ERIC Number: ED217101
Record Type: RIE
Publication Date: 1981-Nov
Reference Count: 0
Affirmative Action in the 1980s: Dismantling the Process of Discrimination. Clearinghouse Publication 70.
Commission on Civil Rights, Washington, DC.
This report explores the issue of affirmative action within the context of a problem-remedy approach, where affirmative action is regarded as a response to the problem of race, ethnic, and sex discrimination. Part A investigates discriminatory attitudes and behavior as practiced consciously or unconsciously by individuals, organizations, or whole social structures. Part B examines how civil rights law acknowledges the existence of various forms of discrimination against women and minorities; discusses how these laws provide remedies to counteract discrimination through affirmative action plans that use race, sex, and national origin as criteria in decision making; and explains how voluntary affirmative action can be taken without incurring legal liability. Part C distinguishes between the proper use and the abuse of affirmative action plans and measures that take race, sex, and national origin into account in determining quotas. The report emphasizes that particular measures used in affirmative action plans are responses to the nature and extent of discrimination that is demonstrated to exist in a particular situation, rather than isolated practices intended to benefit certain groups. The appendix presents guidelines for implementing effective affirmative action plans in employment using the problem-remedy approach. (Author/MJL)
Publication Type: Opinion Papers; Reports - General
Education Level: N/A

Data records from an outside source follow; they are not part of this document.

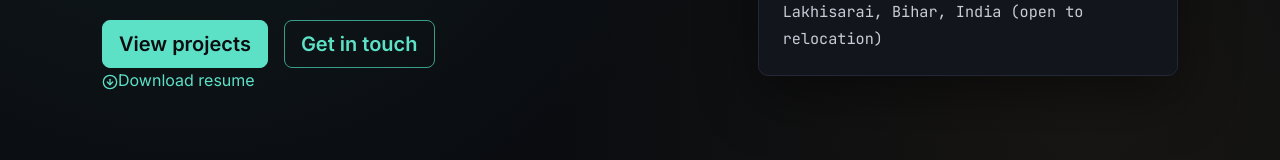
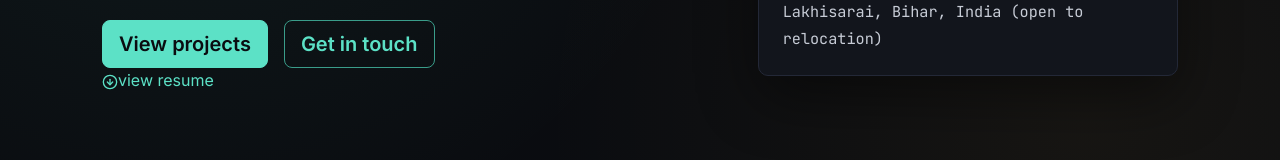
Before and after one commit to sunny-raj-sah/Portfolio, a React (Vite) app: page / in a window 1280 px wide. Shown: the part 433-593 px from the top of the page. Built offline with nearby package versions, Linux system fonts and the light colour scheme; no server answers.

Commit message:
add new projects

```diff
--- a/src/components/Hero.jsx
+++ b/src/components/Hero.jsx
@@ -74,7 +74,7 @@ export default function Hero() {
               download
             >
               <FiArrowDownCircle aria-hidden="true" />
-               Download resume
+                view resume
             </a>
           </Col>
 
--- a/src/data/portfolioData.js
+++ b/src/data/portfolioData.js
@@ -148,7 +148,57 @@ export const projects = [
     link: "https://ai-powered-rag-system-for-grounded.vercel.app/",
     repo: "https://github.com/sunny-raj-sah/AI-powered-RAG-system-for-grounded-PDF-question-answering.git",
   },
+   {
+    name: "Real-Time Chat Application",
+    hash: "chat004",
+    description:
+      "Built a real-time chat platform with public rooms, private 1:1 messaging, live typing indicators, and dynamic room creation with member invites, using React and Socket.io over WebSockets.",
+    tags: [
+      "React",
+      "Node.js",
+      "Express",
+      "Socket.io",
+      "Bootstrap",
+    ],
+    stars: "Featured",
+    link: "https://realtime-chat-client-uzfk.onrender.com/",
+    repo: "https://github.com/sunny-raj-sah/RealTime-Chat.git",
+  },
+  // {
+  //   name: "Real-Time Device Tracker",
+  //   hash: "gps004",
+  //   description:
+  //     "Created a live GPS tracking system with React, Socket.io, Leaflet.js, and Google Maps APIs for monitoring multiple devices in real time.",
+  //   tags: [
+  //     "React",
+  //     "Node.js",
+  //     "Socket.io",
+  //     "Leaflet",
+  //     "Google Maps",
+  //   ],
+  //   stars: "Featured",
+  //   link: "#",
+  //   repo: "https://github.com/sunny-raj-sah/Real-time-device-tracker.git",
+  // },
   {
+  name: "Trendora - Full Stack E-Commerce Platform",
+  hash: "ecom001",
+  description:
+    "Built a full-stack e-commerce application with secure JWT authentication, product search, category filtering, shopping cart, wishlist management, and responsive UI using the MERN stack.",
+  tags: [
+    "React",
+    "Node.js",
+    "Express.js",
+    "MongoDB",
+    "JWT",
+    "Bootstrap",
+    "Context API"
+  ],
+  stars: "Featured",
+  link: "https://mern-shopping-site-43xo.vercel.app/",
+  repo: "https://github.com/sunny-raj-sah/MERN-Shopping-Site.git",
+},
+{
     name: "LangChain-AI Admin Query Assistant",
     hash: "ai002",
     description:
@@ -161,40 +211,8 @@ export const projects = [
       "RBAC",
     ],
     stars: "Featured",
-    link: "#",
+    link: "https://ai-powered-admin-panel.onrender.com/",
     repo: "https://github.com/sunny-raj-sah/LangChain-AI-Admin-Query-Assistant.git",
-  },
-  {
-    name: "Real-Time Chat Application",
-    hash: "chat003",
-    description:
-      "Built a JWT-secured real-time chat platform supporting private messaging, group chat, user authentication, and persistent chat history using Socket.io.",
-    tags: [
-      "Node.js",
-      "Express",
-      "Socket.io",
-      "MongoDB",
-      "JWT",
-    ],
-    stars: "Featured",
-    link: "#",
-    repo: "https://github.com/sunny-raj-sah/Real-time-chat-app.git",
-  },
-  {
-    name: "Real-Time Device Tracker",
-    hash: "gps004",
-    description:
-      "Created a live GPS tracking system with React, Socket.io, Leaflet.js, and Google Maps APIs for monitoring multiple devices in real time.",
-    tags: [
-      "React",
-      "Node.js",
-      "Socket.io",
-      "Leaflet",
-      "Google Maps",
-    ],
-    stars: "Featured",
-    link: "#",
-    repo: "https://github.com/sunny-raj-sah/Real-time-device-tracker.git",
   },
 ];
 
```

Authoring Institution: Commission on Civil Rights, Washington, DC.
Note: Some footnotes may be marginally legible due to small type of original document.